Practical recommendations for financial transactions
In order to mitigate risk on the part of creditors (potential uncertainty concerning the validity of a security) and on the part of debtors and security providers (a risk of unjust enrichment or the liability of the statutory body), the prohibition must be considered within the overall context of debt financing. Group funding should be structured so that after factoring-in all the relevant circumstances, a reasonable conclusion can be drawn that the security provided by the subsidiary for the debts of its shareholder(s) or other related party (member of the group) has been provided for a consideration and thus no violation of Section 40 (5) of the Business Corporations Act has occurred.
We are of the opinion that, from a practical point of view, the use of the following instruments can be considered:
- an agreement between a subsidiary and its shareholder (or other designated person in the group) on the provision of a security for the debts of the parent company (or other persons in the group) and the monetary remuneration for the establishment of such a security;
- an agreement between a subsidiary and its shareholder (or other designated person in the group) on the provision of a security for the debts of the parent company (or other persons in the group) and a non-monetary consideration for the establishment of such a security;
- a decision by the statutory body of the subsidiary on the provision of a security for the debts of the parent company (or other persons in the group), together with a statement that this security is provided in exchange for any benefits (a consideration) for the subsidiary resulting from its membership in the group.
The above instruments could be supplemented with expert opinions appraising the value of a given consideration in monetary terms and assessing its adequacy within the context of the provided security. The choice and content of the appropriate instrument will always depend on the particular aspects of the transaction.
Thus far, no prevailing market practice exists with regards to the issues outlined above. The conclusions presented above are based on our own interpretation of the relevant provisions, taking into account the views contained in current professional literature, and have not yet been confirmed by any binding judicial decisions or case law.

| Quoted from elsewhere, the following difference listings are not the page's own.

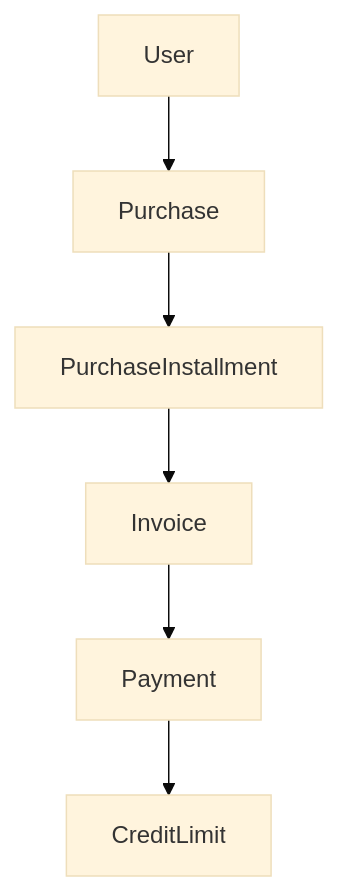
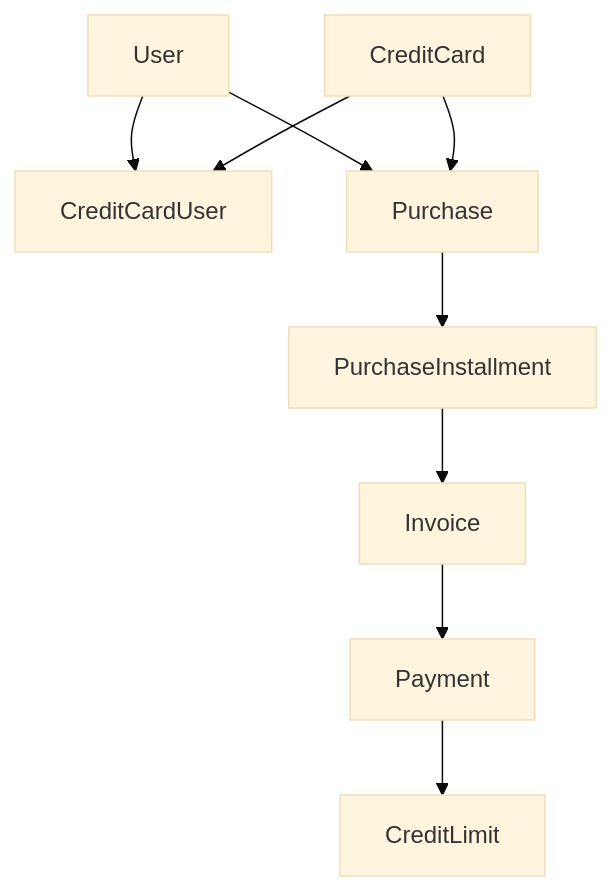
Before and after one commit to EriclysLuckas/FaturaEasy: the diagram in README.md, drawn with Mermaid (base theme).

Commit message:
Add flowchart for credit card user interactions
Added a flowchart diagram to illustrate credit card usage.

````diff
--- a/README.md
+++ b/README.md
@@ -83,9 +83,15 @@
 ```mermaid
 flowchart TD
 
+User --> CreditCardUser
+CreditCard --> CreditCardUser
+
 User --> Purchase
+CreditCard --> Purchase
+
 Purchase --> PurchaseInstallment
 PurchaseInstallment --> Invoice
 Invoice --> Payment
+
 Payment --> CreditLimit
 ```
````
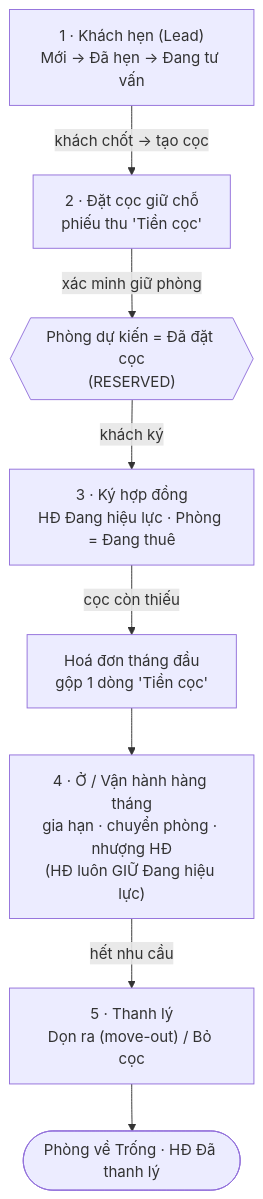
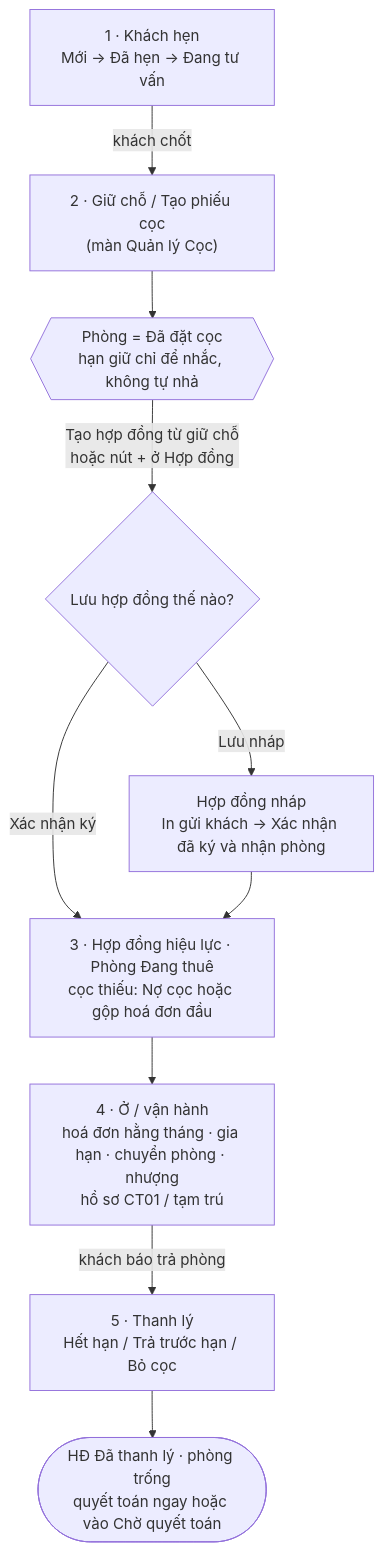
The diagram in docs/huong-dan-su-dung/01-bat-dau/quy-trinh-khach-thue/index.md (zxGreenxz/whiteboard-ihomecrm), drawn with Mermaid before and after one commit. The commit also changed other lines of this file and 347 other files, not shown here.

````diff
--- a/docs/huong-dan-su-dung/01-bat-dau/quy-trinh-khach-thue/index.md
+++ b/docs/huong-dan-su-dung/01-bat-dau/quy-trinh-khach-thue/index.md
@@ -36,10 +27,12 @@
 ```mermaid
 flowchart TD
-  L["1 · Khách hẹn (Lead)<br/>Mới → Đã hẹn → Đang tư vấn"] -->|"khách chốt → tạo cọc"| C["2 · Đặt cọc giữ chỗ<br/>phiếu thu 'Tiền cọc'"]
-  C -->|"xác minh giữ phòng"| R{{"Phòng dự kiến = Đã đặt cọc<br/>(RESERVED)"}}
-  R -->|"khách ký"| K["3 · Ký hợp đồng<br/>HĐ Đang hiệu lực · Phòng = Đang thuê"]
-  K -->|"cọc còn thiếu"| INV["Hoá đơn tháng đầu<br/>gộp 1 dòng 'Tiền cọc'"]
-  INV --> O["4 · Ở / Vận hành hàng tháng<br/>gia hạn · chuyển phòng · nhượng HĐ<br/>(HĐ luôn GIỮ Đang hiệu lực)"]
-  O -->|"hết nhu cầu"| T["5 · Thanh lý<br/>Dọn ra (move-out) / Bỏ cọc"]
-  T --> E(["Phòng về Trống · HĐ Đã thanh lý"])
+  L["1 · Khách hẹn<br/>Mới → Đã hẹn → Đang tư vấn"] -->|"khách chốt"| C["2 · Giữ chỗ / Tạo phiếu cọc<br/>(màn Quản lý Cọc)"]
+  C --> R{{"Phòng = Đã đặt cọc<br/>hạn giữ chỉ để nhắc, không tự nhả"}}
+  R -->|"Tạo hợp đồng từ giữ chỗ<br/>hoặc nút + ở Hợp đồng"| K{"Lưu hợp đồng thế nào?"}
+  K -->|"Lưu nháp"| D["Hợp đồng nháp<br/>In gửi khách → Xác nhận đã ký và nhận phòng"]
+  K -->|"Xác nhận ký"| A["3 · Hợp đồng hiệu lực · Phòng Đang thuê<br/>cọc thiếu: Nợ cọc hoặc gộp hoá đơn đầu"]
+  D --> A
+  A --> O["4 · Ở / vận hành<br/>hoá đơn hằng tháng · gia hạn · chuyển phòng · nhượng<br/>hồ sơ CT01 / tạm trú"]
+  O -->|"khách báo trả phòng"| T["5 · Thanh lý<br/>Hết hạn / Trả trước hạn / Bỏ cọc"]
+  T --> E(["HĐ Đã thanh lý · phòng trống<br/>quyết toán ngay hoặc vào Chờ quyết toán"])
 ```
````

The content of this article is intended to provide a general guide to the subject matter. Specialist advice should be sought about your specific circumstances.